how to build a model with known dimensions???Community Forums/Developer Stations/how to build a model with known dimensions???
| At wit's end here... |
I have a fairly simple room I would like to create. I know the dimensions and want to model them accurately for my game. Iíve tried maplet, but it drives me crazy because itís sooo hard to drag the mouse to reproduce my dimensions (especially since the labels disappear if I use a small grid size, and then if I make a mistake Iím basically screwed. Iíve tried Milkshape, but the only way to specify sizes for things seems to be to edit vertices individually using manual edit. I want to for example specify the exact radius for a cylinder and position it on a surface with respect to other objects based on my measurements. Iíve tried 3dcanvas but it keeps crashing on me. Is there a free modeller that has some CAD like functionality?

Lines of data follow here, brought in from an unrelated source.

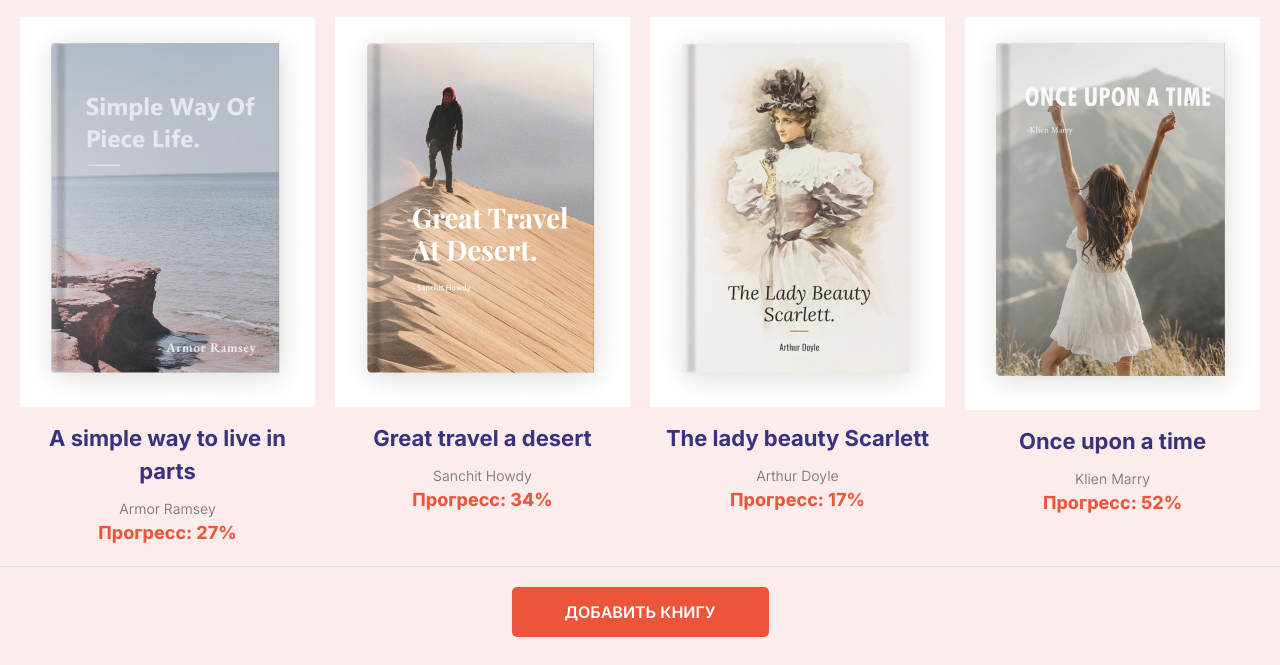
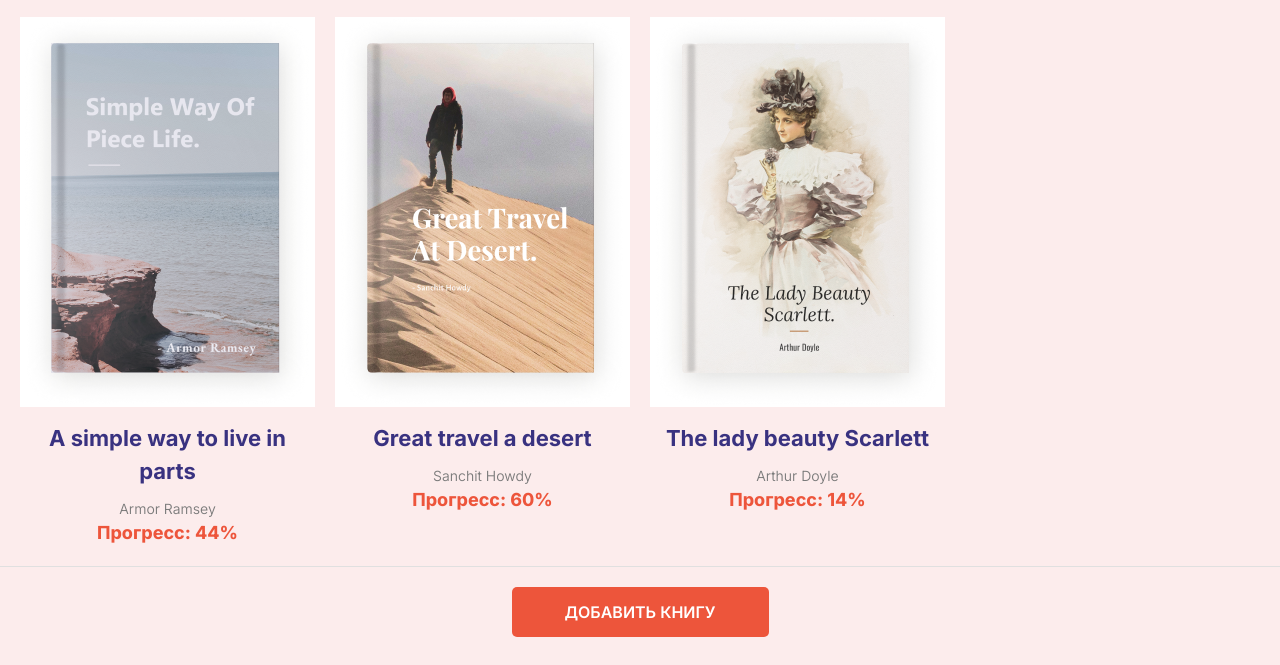
Before and after one commit to gunster1998/add_your_books, a plain HTML site: page index.html in a window 1280 px wide. Shown: the part 135-800 px from the top of the page. Drawn offline with Linux system fonts and the light colour scheme.

Commit message:
feat: Добавить функцию по добавлению книг

```diff
--- a/index.html
+++ b/index.html
@@ -22,34 +22,6 @@
                 <div class="books__title-line"></div>
             </div>
             <div class="books__main">
-                <div class="book">
-                    <div class="book__background"><img class="book__background-img" src="./assets/img/Group 298.png"
-                            alt=""> </img></div>
-                    <div class="book__name">A simple way to live in parts</div>
-                    <div class="book__author">Armor Ramsey</div>
-                    <div class="book__progres">Прогресс: 27%</div>
-                </div>
-                <div class="book">
-                    <div class="book__background"><img class="book__background-img" src="./assets/img/book3 4.png"
-                            alt=""> </img></div>
-                    <div class="book__name">Great travel a desert</div>
-                    <div class="book__author">Sanchit Howdy</div>
-                    <div class="book__progres">Прогресс: 34%</div>
-                </div>
-                <div class="book">
-                    <div class="book__background"><img class="book__background-img" src="./assets/img/book16 1.png"
-                            alt=""> </img></div>
-                    <div class="book__name">The lady beauty Scarlett</div>
-                    <div class="book__author">Arthur Doyle</div>
-                    <div class="book__progres">Прогресс: 17%</div>
-                </div>
-                <div class="book">
-                    <div class="book__background"><img class="book__background-img" src="./assets/img/book4 4.png"
-                            alt=""> </img></div>
-                    <div class="book__name">Once upon a time</div>
-                    <div class="book__author">Klien Marry</div>
-                    <div class="book__progres">Прогресс: 52%</div>
-                </div>
             </div>
             <div class="line"></div>
             <div class="button"><button class="button__add">ДОБАВИТЬ КНИГУ</button></div>
@@ -72,7 +44,7 @@
                 <div class="form__subtitle">
                     <h1 class="form__heading">Добавить книгу</h1>
                 </div>
-                <form action="">
+                <form id="form__book" action="">
                     <div class="form__group">
                         <label for="book__title">Название книги</label>
                         <input type="text" id="book__title" name="title" placeholder="Введите название книги" required>
@@ -88,7 +60,7 @@
                     </div>
                     <div class="form__group">
                         <label for="book__pages">Ваш прогресс чтения</label>
-                        <input type="number" id="book__pages" name="pages" placeholder="Укажите прочитанную страницу">
+                        <input type="number" id="book__pages" name="progress" placeholder="Укажите прочитанную страницу">
                     </div>
                     <input type="file" id="book__cover" name="cover" accept="image/png, image/jpeg" hidden>
                     <label for="book__cover" class="custom__download">
--- a/src/js/sctipt.js
+++ b/src/js/sctipt.js
@@ -1,6 +1,28 @@
 const closeButton = document.querySelector('.form__close');
 const addButton = document.querySelector('.button__add')
 const popup = document.querySelector('.form');
+const form = document.getElementById('form__book')
+const myLibrary = [{
+  "name": "A simple way to live in parts",
+  "author": "Armor Ramsey",
+  "totalPage": 200,
+  "progressPage": 87,
+  "image": "./assets/img/Group 298.png"
+},{
+  "name": "Great travel a desert",
+  "author": "Sanchit Howdy",
+  "totalPage": 145,
+  "progressPage": 87,
+  "image": "./assets/img/book3 4.png"
+},{
+  "name": "The lady beauty Scarlett",
+  "author": "Arthur Doyle",
+  "totalPage": 145,
+  "progressPage": 20,
+  "image": "./assets/img/book16 1.png"
+}
+]
+
 
 closeButton.addEventListener('click',function () {
   popup.classList.add('hidden')
@@ -10,18 +32,68 @@ addButton.addEventListener('click',function () {
   popup.classList.remove('hidden')
 })
 
+function updateBook() {
+  const booksBlock = document.querySelector('.books__main')
 
-const myLibrary = [];
+  booksBlock.innerHTML = '';
+
+  for (let i=0; i < myLibrary.length; i++) {
+    booksBlock.innerHTML += `<div class="book"> <div class="book__background"> <img class="book__background-img" src="${myLibrary[i].image}" alt=""> </img> </div >
+                    <div class="book__name">${myLibrary[i].name}</div>
+                    <div class="book__author">${myLibrary[i].author}</div>
+                    <div class="book__progres">Прогресс: ${ progress(myLibrary[i].totalPage,myLibrary[i].progressPage)}%</div>
+                </div>`
+    console.log(myLibrary[i].Book)
+  }
+}
+
+function Book(name,author,totalPage,progressPage,image) {
+  this.name = name;
+  this.author = author;
+  this.totalPage = totalPage;
+  this.progressPage = progressPage;
+  this.image = image || './assets/img/no_img.jpg'
+}
+
+function progress(totalPages,progress) {
+  return Math.round(progress/(totalPages/100))
+}
+
+form.addEventListener('submit',function(event) {
+  event.preventDefault()
 
 
-function Book(name,author,totalPage,progressPage,image) {
-    this.name = name;
-    this.author = author;
-    this.totalPage = totalPage;
-    this.progressPage = progressPage;
-    this.image = image || 'no_img.jpg'
+
+  const name = form.title.value;
+  const author = form.author.value;
+  const totalPages = parseInt(form.pages.value);
+  const progressPage = parseInt(form.progress.value);
+  const image = form.cover.value;
+
+  if (!name || !author || isNaN(totalPages) || isNaN(progressPage) || totalPages <= 0 || progressPage < 0 || progressPage > totalPages) {
+    alert('Пожалуйста, заполните все поля корректно.');
+    return;
+  }
+
+  const book = new Book(name,author,totalPages,progressPage,image)
+  myLibrary.push(book)
+
+  updateBook();
+
+  form.reset();
+
+
+})
+
+
+function writeForm() {
+
 }
+
 
 function addBookToLibrary() {
   // do stuff here
 }
+
+
+updateBook()
--- a/styles/global.css
+++ b/styles/global.css
@@ -47,6 +47,7 @@ svg {
 }
 
 body {
+    background-color: #FCECEC;
     line-height: 1.5;
     -webkit-font-smoothing: antialiased;
 }
@@ -148,10 +149,10 @@ h6 {
     margin-bottom: 15px;
 }
 
-/* .book__background-img {
-    width: 228px;
-    height: 329px;
-} */
+.book__background-img {
+    max-width: 290px;
+    max-height: 394px;
+}
 
 .book {}
 
```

Second question. If I have a large surface that I want to have a pattern on, but the pattern is going to be very large, is it best to geometrically capture the pattern in the face of the floor instead of trying to use large textures? Whatís the best tool for taking a surface and designing patterns onto it?

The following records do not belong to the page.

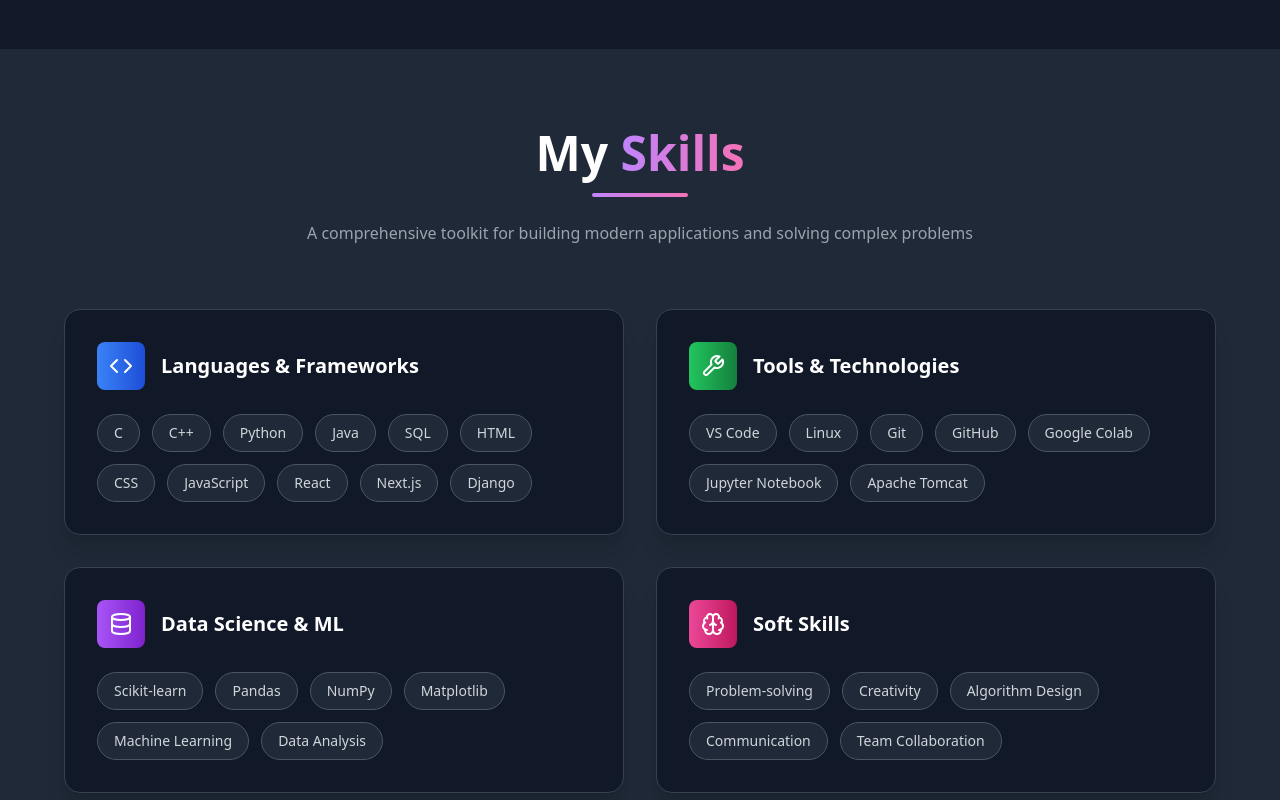
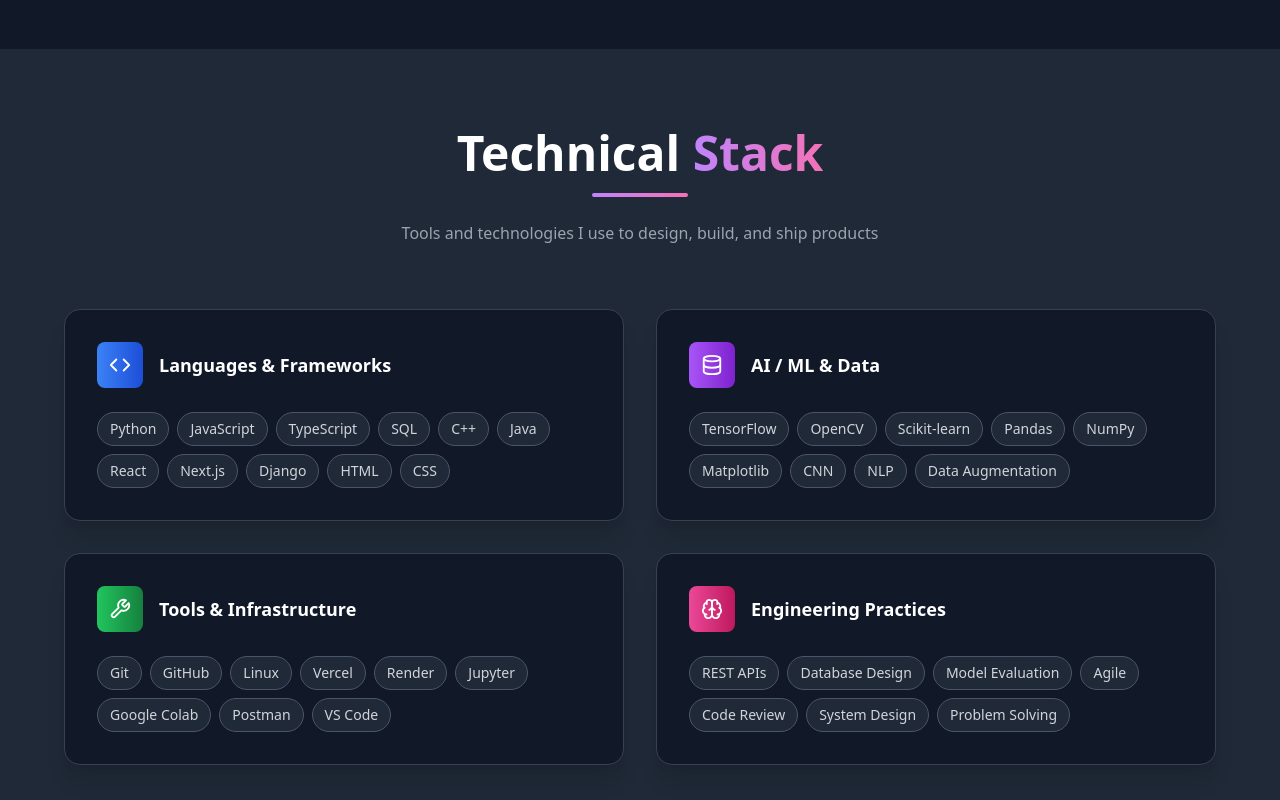
Before and after one commit to Areeba-Khaliq/Portfolio, a React (Vite) app: page / in a window 1280 px wide. Shown: the part 1460-2260 px from the top of the page. Built offline with nearby package versions, Linux system fonts and the light colour scheme.

Commit message:
Refactor Skills component and update skill categories

```diff
--- a/src/components/Skills.tsx
+++ b/src/components/Skills.tsx
@@ -4,69 +4,70 @@ import { Code, Database, Wrench, Brain } from 'lucide-react';
 const Skills = () => {
   const skillCategories = [
     {
-      title: "Languages & Frameworks",
+      title: 'Languages & Frameworks',
       icon: Code,
-      skills: ["C", "C++", "Python", "Java", "SQL", "HTML", "CSS", "JavaScript", "React", "Next.js", "Django"],
-      color: "from-blue-500 to-blue-700"
+      color: 'from-blue-500 to-blue-700',
+      skills: ['Python', 'JavaScript', 'TypeScript', 'SQL', 'C++', 'Java', 'React', 'Next.js', 'Django', 'HTML', 'CSS'],
     },
     {
-      title: "Tools & Technologies",
-      icon: Wrench,
-      skills: ["VS Code", "Linux", "Git", "GitHub", "Google Colab", "Jupyter Notebook", "Apache Tomcat"],
-      color: "from-green-500 to-green-700"
+      title: 'AI / ML & Data',
+      icon: Database,
+      color: 'from-purple-500 to-purple-700',
+      skills: ['TensorFlow', 'OpenCV', 'Scikit-learn', 'Pandas', 'NumPy', 'Matplotlib', 'CNN', 'NLP', 'Data Augmentation'],
     },
     {
-      title: "Data Science & ML",
-      icon: Database,
-      skills: ["Scikit-learn", "Pandas", "NumPy", "Matplotlib", "Machine Learning", "Data Analysis"],
-      color: "from-purple-500 to-purple-700"
+      title: 'Tools & Infrastructure',
+      icon: Wrench,
+      color: 'from-green-500 to-green-700',
+      skills: ['Git', 'GitHub', 'Linux', 'Vercel', 'Render', 'Jupyter', 'Google Colab', 'Postman', 'VS Code'],
     },
     {
-      title: "Soft Skills",
+      title: 'Engineering Practices',
       icon: Brain,
-      skills: ["Problem-solving", "Creativity", "Algorithm Design", "Communication", "Team Collaboration"],
-      color: "from-pink-500 to-pink-700"
-    }
+      color: 'from-pink-500 to-pink-700',
+      skills: ['REST APIs', 'Database Design', 'Model Evaluation', 'Agile', 'Code Review', 'System Design', 'Problem Solving'],
+    },
   ];
 
   return (
     <section id="skills" className="py-20 bg-gray-800">
       <div className="container mx-auto px-6">
         <div className="max-w-6xl mx-auto">
-          {/* Section Header */}
+
+          {/* Header */}
           <div className="text-center mb-16">
             <h2 className="text-4xl md:text-5xl font-bold text-white mb-4">
-              My <span className="text-transparent bg-clip-text bg-gradient-to-r from-purple-400 to-pink-400">Skills</span>
+              Technical{' '}
+              <span className="text-transparent bg-clip-text bg-gradient-to-r from-purple-400 to-pink-400">
+                Stack
+              </span>
             </h2>
             <div className="w-24 h-1 bg-gradient-to-r from-purple-400 to-pink-400 mx-auto rounded-full"></div>
             <p className="text-gray-400 mt-6 max-w-2xl mx-auto">
-              A comprehensive toolkit for building modern applications and solving complex problems
+              Tools and technologies I use to design, build, and ship products
             </p>
           </div>
 
-          {/* Skills Grid */}
+          {/* Grid */}
           <div className="grid md:grid-cols-2 gap-8">
             {skillCategories.map((category, index) => {
               const IconComponent = category.icon;
               return (
                 <div
                   key={index}
-                  className="bg-gray-900 p-8 rounded-2xl shadow-xl border border-gray-700 hover:border-purple-500 transition-all duration-300 transform hover:scale-105"
+                  className="bg-gray-900 p-8 rounded-2xl shadow-xl border border-gray-700 hover:border-purple-500 transition-all duration-300 hover:scale-[1.02]"
                 >
-                  {/* Category Header */}
                   <div className="flex items-center mb-6">
                     <div className={`p-3 rounded-lg bg-gradient-to-r ${category.color} mr-4`}>
-                      <IconComponent className="text-white" size={24} />
+                      <IconComponent className="text-white" size={22} />
                     </div>
-                    <h3 className="text-xl font-bold text-white">{category.title}</h3>
+                    <h3 className="text-lg font-bold text-white">{category.title}</h3>
                   </div>
-
-                  {/* Skills List */}
-                  <div className="flex flex-wrap gap-3">
-                    {category.skills.map((skill, skillIndex) => (
+                  <div className="flex flex-wrap gap-2">
+                    {category.skills.map((skill) => (
                       <span
-                        key={skillIndex}
-                        className="px-4 py-2 bg-gray-800 text-gray-300 rounded-full text-sm border border-gray-600 hover:border-purple-400 hover:text-purple-400 transition-all duration-300 cursor-default"
+                        key={skill}
+                        className="px-3 py-1.5 bg-gray-800 text-gray-300 rounded-full text-sm border border-gray-600 hover:border-purple-400 hover:text-purple-400 transition-all duration-300 cursor-default"
                       >
                         {skill}
                       </span>
@@ -76,6 +77,7 @@ const Skills = () => {
               );
             })}
           </div>
+
         </div>
       </div>
     </section>
```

I tried Quill3d just now and it doesnít seem like you can specify dimensions either, though Iím kind of lost so maybe Iím missing something.
Do people just eyeball levels when they make them for q3 and stuff like that??

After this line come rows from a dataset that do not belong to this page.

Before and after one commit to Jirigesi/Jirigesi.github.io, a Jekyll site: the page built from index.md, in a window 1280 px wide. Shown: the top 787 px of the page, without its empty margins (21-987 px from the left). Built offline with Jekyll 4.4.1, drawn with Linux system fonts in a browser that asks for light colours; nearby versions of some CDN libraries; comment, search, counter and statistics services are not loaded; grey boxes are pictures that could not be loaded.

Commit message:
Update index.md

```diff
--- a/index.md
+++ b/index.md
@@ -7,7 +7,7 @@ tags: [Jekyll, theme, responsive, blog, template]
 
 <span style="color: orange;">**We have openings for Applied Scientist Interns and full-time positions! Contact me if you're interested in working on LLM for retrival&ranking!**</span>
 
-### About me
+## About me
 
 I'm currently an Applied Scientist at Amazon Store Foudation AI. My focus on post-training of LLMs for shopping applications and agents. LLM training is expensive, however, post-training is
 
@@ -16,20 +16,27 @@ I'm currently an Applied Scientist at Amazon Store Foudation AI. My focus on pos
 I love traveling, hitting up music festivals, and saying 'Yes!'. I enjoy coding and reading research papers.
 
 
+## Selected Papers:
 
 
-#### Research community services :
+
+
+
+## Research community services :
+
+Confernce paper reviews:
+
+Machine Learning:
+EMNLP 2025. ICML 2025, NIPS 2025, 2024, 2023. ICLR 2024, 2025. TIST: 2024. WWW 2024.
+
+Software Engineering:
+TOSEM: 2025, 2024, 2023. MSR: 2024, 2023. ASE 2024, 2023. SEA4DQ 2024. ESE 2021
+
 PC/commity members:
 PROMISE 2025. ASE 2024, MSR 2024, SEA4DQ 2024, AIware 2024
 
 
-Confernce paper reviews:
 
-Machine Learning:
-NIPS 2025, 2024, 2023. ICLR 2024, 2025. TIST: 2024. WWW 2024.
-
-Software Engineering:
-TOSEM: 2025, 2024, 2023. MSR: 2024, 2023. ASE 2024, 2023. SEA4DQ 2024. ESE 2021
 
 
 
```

| There is no set scale in 3D "cyberspace" - but you can (and should) think that >>> 1 unit in Blitz3D equals 1 m <<< in real world. Using smaller or bigger scale will get you into trouble for sure.|
I use Lightwave and model everything using exact real-world dimensions using the above and I have no problems whatsoever.
| I'm sure there are freeware modelers with measuring tools. There are tons of freeware modeling tools in general. That said I've never looked for this feature specifically so I don't know which ones have it. Make sure to check all the usual suspects: Blender, anim8or, Wings, OpenFX, Truespace (older versions are free,) etc.|
Do note however that using realworld measurements in a game presents a lot of problems. Experienced level designers know that paradoxically locations look more "real" when distorted in a number of important ways than when built to realworld measurements. Among other things there just generally needs to be more open space for most locations. These level design principles are very similar to set design; people who do film and TV know that a room which feels roomy in person suddenly seems cramped and cluttered when seen through a camera and without the benefit of peripheral vision.
| Thanks Mustang, Joe. Lightwave is over my budget, and I've tried Blender, anim8or, Wings, OpenFX, and Truespace. Finally late last night I stumbled on AC3D, and it seems to be pretty much exactly what I was looking for, but I'll have to continue to play around with it of course. |
And thanks for the interesting advice on level design. I never thought of that.
| try gmax instead... |
| Ah yes, the obligatory recommendation to use illegal software (or rather use legal software illegally, which amounts to the same thing.) |
| Jaunt very good decision!|
AC3D in conjunction with a good free renderer(one for all:Persistence of Vision)can make very very good result at a fraction of the cost of the "pro" modeling application.
I have bought it(cheaper for it's modeling tools indeed)and i'm happy with it.
Yes.......stuff like LightWave (i have an older version,when it's price was much much abbordable.....)and Rhinoceros(i have tried it and its greath indeed!)are on another planet......
The good point of AC3D it's that it's good for modeling both low-poly and high-poly if use it's tool in the right mode.
Ah yes, the obligatory recommendation to use illegal software (or rather use legal software illegally, which amounts to the same thing.)
No kidding. I've told Akat on several occasions that using GMax as he often suggests is illegal, so he's well aware of the fact.
| ha ha... i know... |
| The version 4.15 of AMAPI is free and contains a tool to measure in cm the size of the modelled objects. |
| I have read the end user license of Gmax and I have not seen anything forbidding to use it like a "normal" modelling tool. |